I owned 2 woks until yesterday. Both are rather jazzy numbers made of shiny stainless steel and are scrubbed clean after every use. The only resemblance they hold to a traditional carbon steel wok is their shape. With the money I spent on these two pans alone I could have fed several villages in the Szechuan Province. Asian people would not call what I have a wok. That changed yesterday.
I am working on an assignment that requires me to cook, and show cooking, stir-fry recipes in a flat-bottomed, carbon steel wok with wooden handles. I set out yesterday, on one of the hottest days of the year to find one. Home Goods, of course not, but it was worth a shot. Five different Chinese kitchen stores on Bowery…lot’s of woks…not the one I wanted. Finally, in the basement of the Sur La Table store in SoHo they found me the wok I needed.

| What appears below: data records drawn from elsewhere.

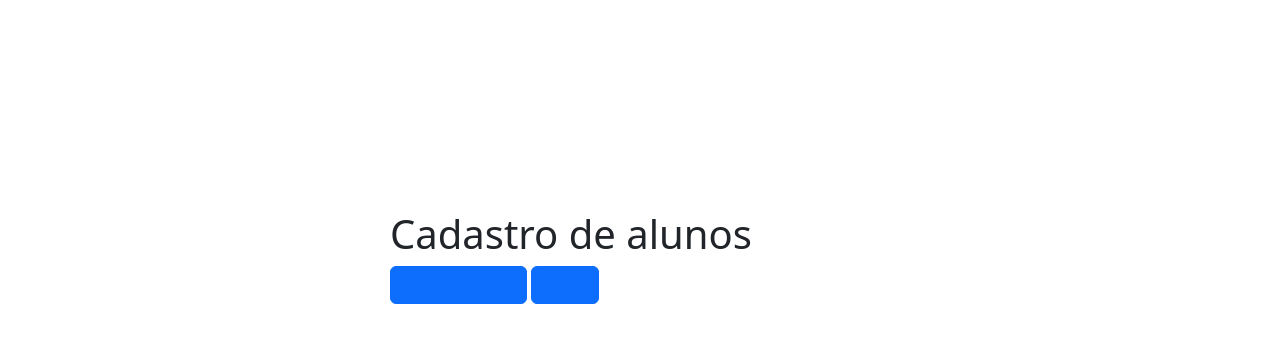
Repository: juliatbarbosa/CRUD-ALUNOS
Page: http://localhost/OlaMundo/alunos/cadastro/index.jsp
An editor plug-in stored every save of this project. The page is shown before and after the next save, followed by the edit.
The browser window is 1280 px wide. The pictures show the whole page.
The page is served by Tomcat 9. Other server files are loaded and not shown.

Above is the page before, as saved 2024-09-29 21:07:57.

### OlaMundo/src/main/webapp/alunos/cadastro/index.jsp
<%@page import="org.alunos.AlunoDAO"%>
<%@ page language="java" contentType="text/html; charset=ISO-8859-1"
    pageEncoding="ISO-8859-1"%>
<!DOCTYPE html>
<html>
<head>
<meta charset="ISO-8859-1">
<title>Página inicial</title>

<link href="https://cdn.jsdelivr.net/npm/bootstrap@5.3.3/dist/css/bootstrap.min.css" rel="stylesheet" integrity="sha384-QWTKZyjpPEjISv5WaRU9OFeRpok6YctnYmDr5pNlyT2bRjXh0JMhjY6hW+ALEwIH" crossorigin="anonymous">
<link href="https://cdn.jsdelivr.net/npm/bootstrap-icons/font/bootstrap-icons.css" rel="stylesheet">

<style>
body {
		display: flex;
		justify-content: center;
		align-items: center;
		height: 100vh;

	}
	.conteudoTela {
		width: 500px;
		height: 300px;



	}
</style>
</head>
<body>

	<div class="conteudoTela">

	<h1>Cadastro de alunos</h1>

	<div class="botoes">
			<button type="button" class="btn btn-primary">
				<a href="formulario.jsp?id=0">Novo Cadastro</a>
			</button>
			<button type="button" class="btn btn-primary">
				<a href="listar.jsp">Listar</a>
			</button>

		</div>
	<br/>

	</div>

	<%


	//AlunoDAO dao = new AlunoDAO();
	//dao.criarTabela();
	%>

	<script src="https://cdn.jsdelivr.net/npm/bootstrap@5.3.3/dist/js/bootstrap.bundle.min.js" integrity="sha384-YvpcrYf0tY3lHB60NNkmXc5s9fDVZLESaAA55NDzOxhy9GkcIdslK1eN7N6jIeHz" crossorigin="anonymous"></script>
</body>
</html>

After the next save:
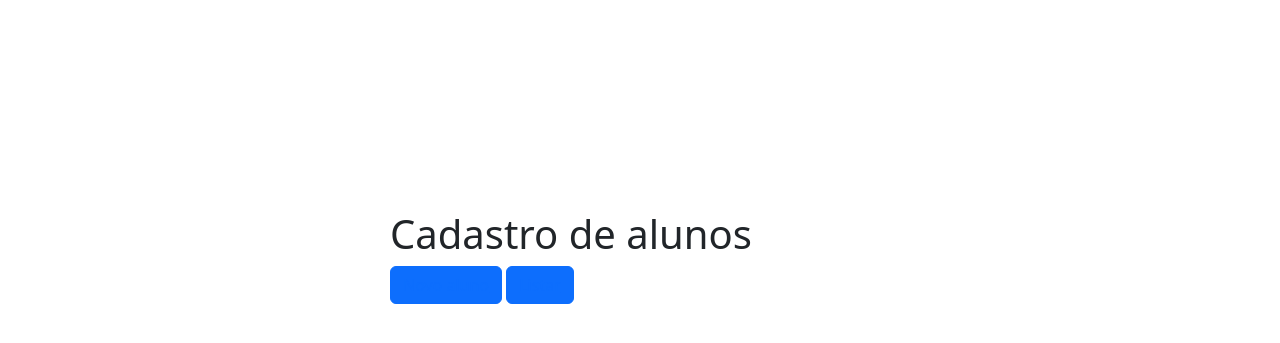
Saved 6 s later.
--- a/OlaMundo/src/main/webapp/alunos/cadastro/index.jsp
+++ b/OlaMundo/src/main/webapp/alunos/cadastro/index.jsp
@@ -35,7 +35,7 @@ body {
 
 	<div class="botoes">
 			<button type="button" class="btn btn-primary">
-				<a href="formulario.jsp?id=0">Novo Cadastro</a>
+				<a href="formulario.jsp?id=0">Novo aluno</a>
 			</button>
 			<button type="button" class="btn btn-primary">
 				<a href="listar.jsp">Listar</a>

I brought it home to begin the seasoning process…did I mention it was 95 degrees yesterday…which requires standing with this huge hunk of metal over an open flame until the entire pan was caramel in color and then scouring it with steel wool while it’s still hot. I did not realize I was going to be working in a blacksmith’s shop for this assignment. The purpose of this is to remove the protective coating that was covering the bare metal. It took me close to an hour of heating, scrubbing and sweating to get to the shiny silver payload.
Next, I had to re-heat the pan with a thin layer of oil (vegetable oil, not olive oil) until very hot…let cool…wipe out the excess…and repeat 3 times. Now, after close to two hours of hard labor my new wok was seasoned and ready for use.

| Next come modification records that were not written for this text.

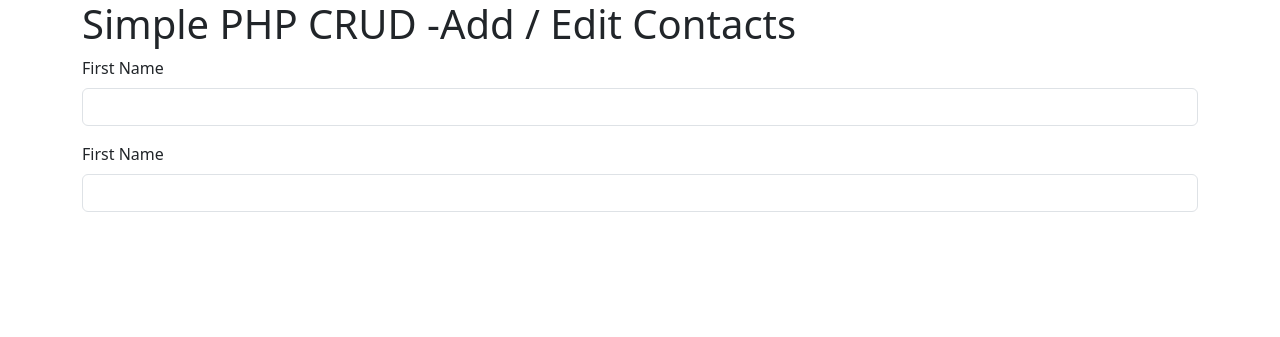
Repository: mennaabdelelhady/PHP-CRUD
Page: http://localhost/add_edit.php
An editor plug-in stored every save of this project. The page is shown before and after the next save, followed by the edit.
The browser window is 1280 px wide. The pictures show the whole page.
The page is run by PHP 8.4 with error messages shown; the project is at /var/www/html/.

Above is the page before, as saved 2024-12-30 03:48:34.

### public/add_edit.php
<?php

$title ="Simple PHP CRUD -Add / Edit Contacts";

?>

<!DOCTYPE html>
<html lang="en">
<head>
    <meta charset="UTF-8">
    <meta name="viewport" content="width=device-width, initial-scale=1.0">
    <link href="https://cdn.jsdelivr.net/npm/bootstrap@5.3.3/dist/css/bootstrap.min.css" rel="stylesheet" integrity="sha384-QWTKZyjpPEjISv5WaRU9OFeRpok6YctnYmDr5pNlyT2bRjXh0JMhjY6hW+ALEwIH" crossorigin="anonymous">
    <title><?php echo $title ?></title>
</head>
<body class="container">
    <h1><?php echo $title ?></h1>
    <form action="">
        <div class="mb-3">
            <label for="name_first" class="form-label">First Name</label>
            <input type="text" class="form-control" id="name_first" name="first_name">
        </div>
        <div class="mb-3">
            <label for="name_last" class="form-label">First Name</label>
            <input type="text" class="form-control" id="name_last" name="first_name">
        </div>
    </form>
</body>

</html>

After the next save:
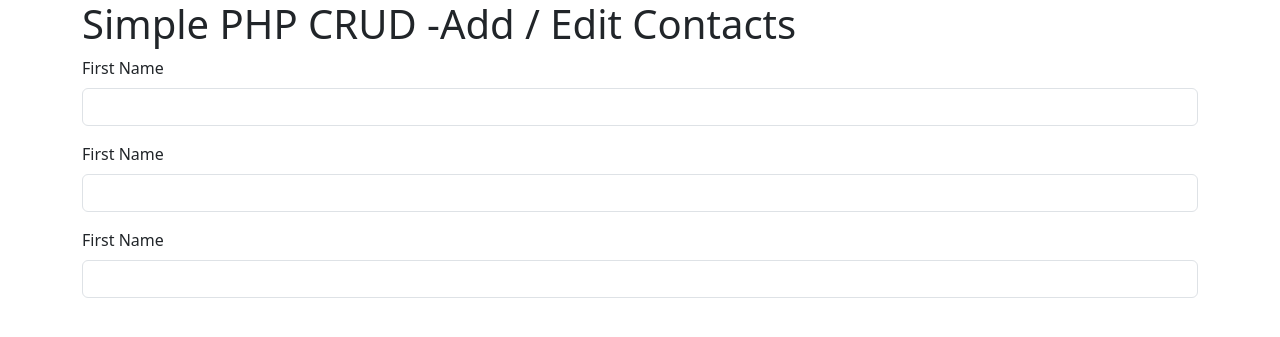
Saved 23 s later.
--- a/public/add_edit.php
+++ b/public/add_edit.php
@@ -23,6 +23,10 @@ $title ="Simple PHP CRUD -Add / Edit Contacts";
             <label for="name_last" class="form-label">First Name</label>
             <input type="text" class="form-control" id="name_last" name="first_name">
         </div>
+        <div class="mb-3">
+            <label for="name_last" class="form-label">First Name</label>
+            <input type="text" class="form-control" id="name_last" name="first_name">
+        </div>
     </form>
 </body>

This morning, I used my wok for the first time and it was a noticeable difference from my fancy All-Clad yuppy woks. everything heated quicker; my stir fries were all 3-5 minute recipes and were perfectly on their cook times. It was bigger, deeper and kept my stove from being covered in ingredients…and…of course…the food tasted better. Veggies were crisper, meats browned more evenly and noodles cooked perfectly. It was a revelation.

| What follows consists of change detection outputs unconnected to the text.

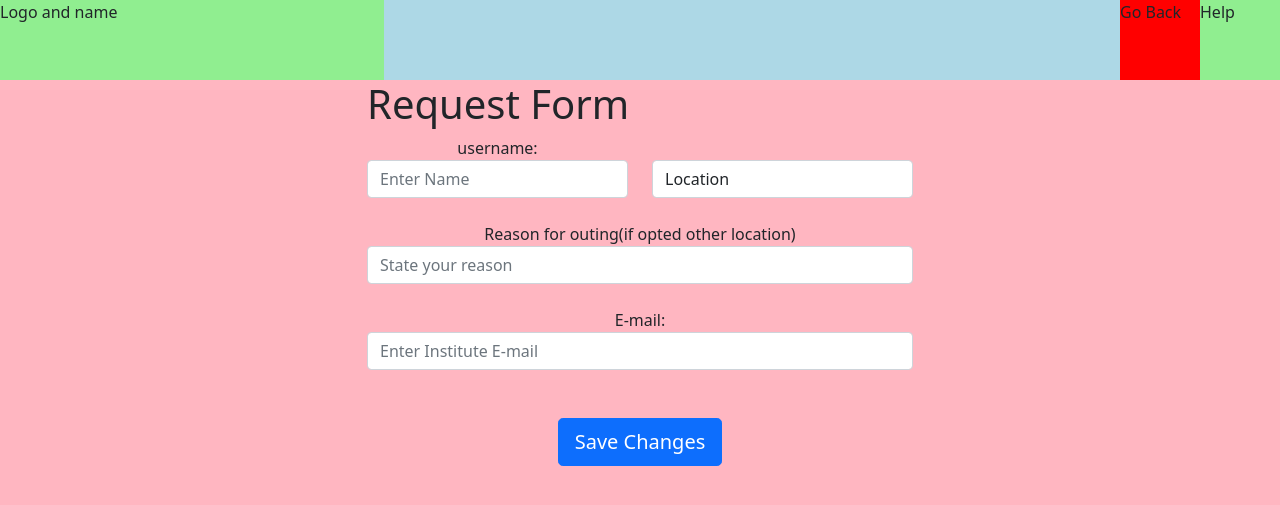
Repository: poornasyamasundar/Software-Project-Manager
Page: SoftwareManager/Templates/register.html
An editor plug-in stored every save of this project. The page is shown before and after the next save, followed by the edit.
The browser window is 1280 px wide. The pictures show the whole page.

Above is the page before, as saved 2021-10-19 11:15:05.

### SoftwareManager/Templates/register.html
<!DOCTYPE html>
<html>
	<head>
		<link href="https://cdn.jsdelivr.net/npm/bootstrap@5.0.2/dist/css/bootstrap.min.css" rel="stylesheet" integrity="sha384-EVSTQN3/azprG1Anm3QDgpJLIm9Nao0Yz1ztcQTwFspd3yD65VohhpuuCOmLASjC" crossorigin="anonymous">
		<link rel = 'stylesheet' href = 'register.css'>
		<title>
			Registration Page
		</title>
	</head>
	<body>
		<div id = 'homeMenu'>
			<div id = 'logo'>Logo and name</div>
			<div id = 'help'>Help</div>
			<div id = 'goback'>Go Back</div>
		</div>
		<!-- <div id = 'registrationbox'>
			<div id = 'loginlogo'>
				logo
			</div>
			<div id = 'name'>
				Name
			</div>
			<div id = 'email'>
				Email
			</div>
			<div id = 'github'>
				Github username
			</div>
			<div id = 'username'>
				username
			</div>
			<div id = 'password'>
				password
			</div>
			<div id = 'register'>
				register
			</div>
		</div> -->



		<div class="container">
			<div class="row">
			  <div class="col-lg-3"></div>

			  <div class="col-lg-6">
				<div id="ui">
				  <h1>Request Form</h1>
				  <form class="form-group text-center" action="/student/dashboard/requests/send" method="POST">
					<div class="row">
					  <div class="col-lg-6">
						<label for="">username: </label>
						<input type="text" name="name" class="form-control" placeholder="Enter Name">
					  </div>
					  <div class="col-lg-6">
						<label for="empty-space"></label>
						<select class="form-control" name="location">
						  <option>Location</option>
						  <option>Tirupati</option>
						  <option>Yerpedu</option>
						  <option>Talakona</option>
						  <option>Others</option>
						</select>
					  </div>
					</div>
					<br>
					<label>Reason for outing(if opted other location)</label>
					<input type="text" name="reason" class="form-control" placeholder="State your reason">
					<br>
					<label>E-mail:</label>
					<input type="email" name="email" class="form-control" placeholder="Enter Institute E-mail">
					<br>
					<br>
					<input type="submit" name="submit" value="Save Changes" class="btn btn-primary btn-lg">
				  </form>
				</div>
			  </div>

			  <div class="col-lg-3"></div>
			</div>
		  </div>
		  <script src="https://cdn.jsdelivr.net/npm/bootstrap@5.0.2/dist/js/bootstrap.bundle.min.js" integrity="sha384-MrcW6ZMFYlzcLA8Nl+NtUVF0sA7MsXsP1UyJoMp4YLEuNSfAP+JcXn/tWtIaxVXM" crossorigin="anonymous"></script>

	</body>
</html>

### SoftwareManager/Templates/register.css
body
{
	background-color: lightpink;
}
#homeMenu
{
	width: 100%;
	height: 80px;
	background-color: lightblue;
}
#logo
{
	width: 30vw;
	height: 80px;
	display: inline-block;
	background-color: lightgreen;
}
#goback
{
	width: 80px;
	height: 80px;
	display: inline-block;
	float: right;
	background-color: red;
}
#help
{
	width: 80px;
	height: 80px;
	display: inline-block;
	float: right;
	background-color: lightgreen;
}
#registrationbox
{
	height: 400px;
	width: 300px;
	background-color: orange;
	position: absolute;
	top: 0;
	bottom: 0;
	left: 0;
	right: 0;
	margin: auto;
}
#loginlogo
{
	height: 70px;
	width: 250px;
	background-color: lightgreen;
	margin: auto;
	margin-top: 20px;
}
#username, #password, #name, #email, #github
{
	height: 30px;
	width: 250px;
	background-color: lightgreen;
	margin: auto;
	margin-top: 20px;
}
#register
{
	height: 30px;
	width: 100px;
	background-color: lightgreen;
	margin: auto;
	margin-top: 30px;
}

After the next save:
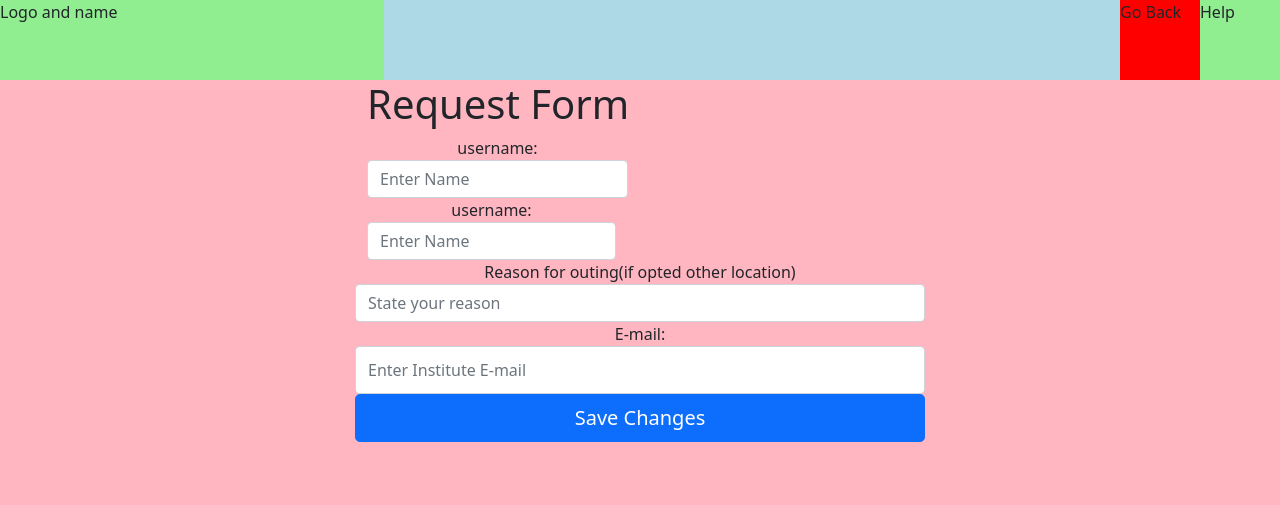
Saved 12 min 21 s later.
--- a/SoftwareManager/Templates/register.html
+++ b/SoftwareManager/Templates/register.html
@@ -46,13 +46,18 @@
 			  <div class="col-lg-6">
 				<div id="ui">
 				  <h1>Request Form</h1>
-				  <form class="form-group text-center" action="/student/dashboard/requests/send" method="POST">
+				  <form class="form-group text-center" action="" method="POST">
 					<div class="row">
 					  <div class="col-lg-6">
 						<label for="">username: </label>
 						<input type="text" name="name" class="form-control" placeholder="Enter Name">
 					  </div>
-					  <div class="col-lg-6">
+					  <div class="row">
+						<div class="col-lg-6">
+						  <label for="">username: </label>
+						  <input type="text" name="name" class="form-control" placeholder="Enter Name">
+						</div>
+					  <!-- <div class="col-lg-6">
 						<label for="empty-space"></label>
 						<select class="form-control" name="location">
 						  <option>Location</option>
@@ -61,7 +66,7 @@
 						  <option>Talakona</option>
 						  <option>Others</option>
 						</select>
-					  </div>
+					  </div> -->
 					</div>
 					<br>
 					<label>Reason for outing(if opted other location)</label>

After the save that followed:
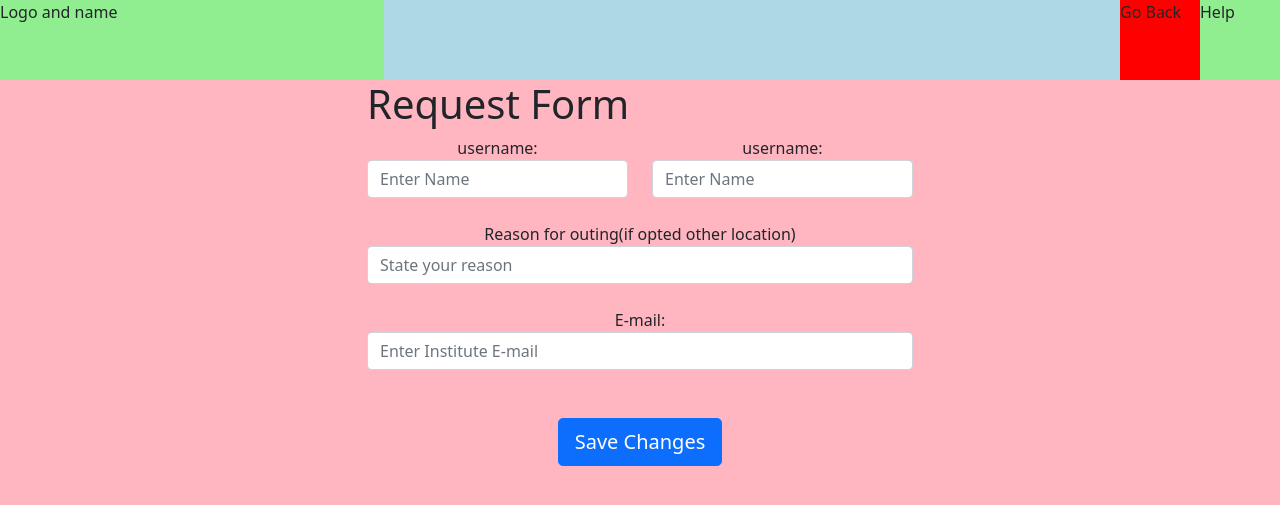
Saved 24 s later.
--- a/SoftwareManager/Templates/register.html
+++ b/SoftwareManager/Templates/register.html
@@ -52,7 +52,7 @@
 						<label for="">username: </label>
 						<input type="text" name="name" class="form-control" placeholder="Enter Name">
 					  </div>
-					  <div class="row">
+
 						<div class="col-lg-6">
 						  <label for="">username: </label>
 						  <input type="text" name="name" class="form-control" placeholder="Enter Name">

I cleaned the kitchen and saved the wok for last. I carefully cleaned it with warm, mildly soapy water, wiped it dry and meticulously applied a new, thin coat of oil before proudly hanging it on my pot rack. I felt a bond with my new wok…we had been through a lot together in the first 24 hours of our partnership. I look forward to my new wok becoming blackened with use and having a beautifully browned interior from years of lovingly feeding my family. I looked to my daughter as I was putting it away and began to explain why it’s so important to take good care of your wok…and the history of the wok…and the bond the wok has with traditional Asian cooking…and on and on…She looked at me, rolled her eyes and went back to playing with her yo-yo…another ancient Asian invention….hmmm…Hey, Julia….did you know that the yo-yo…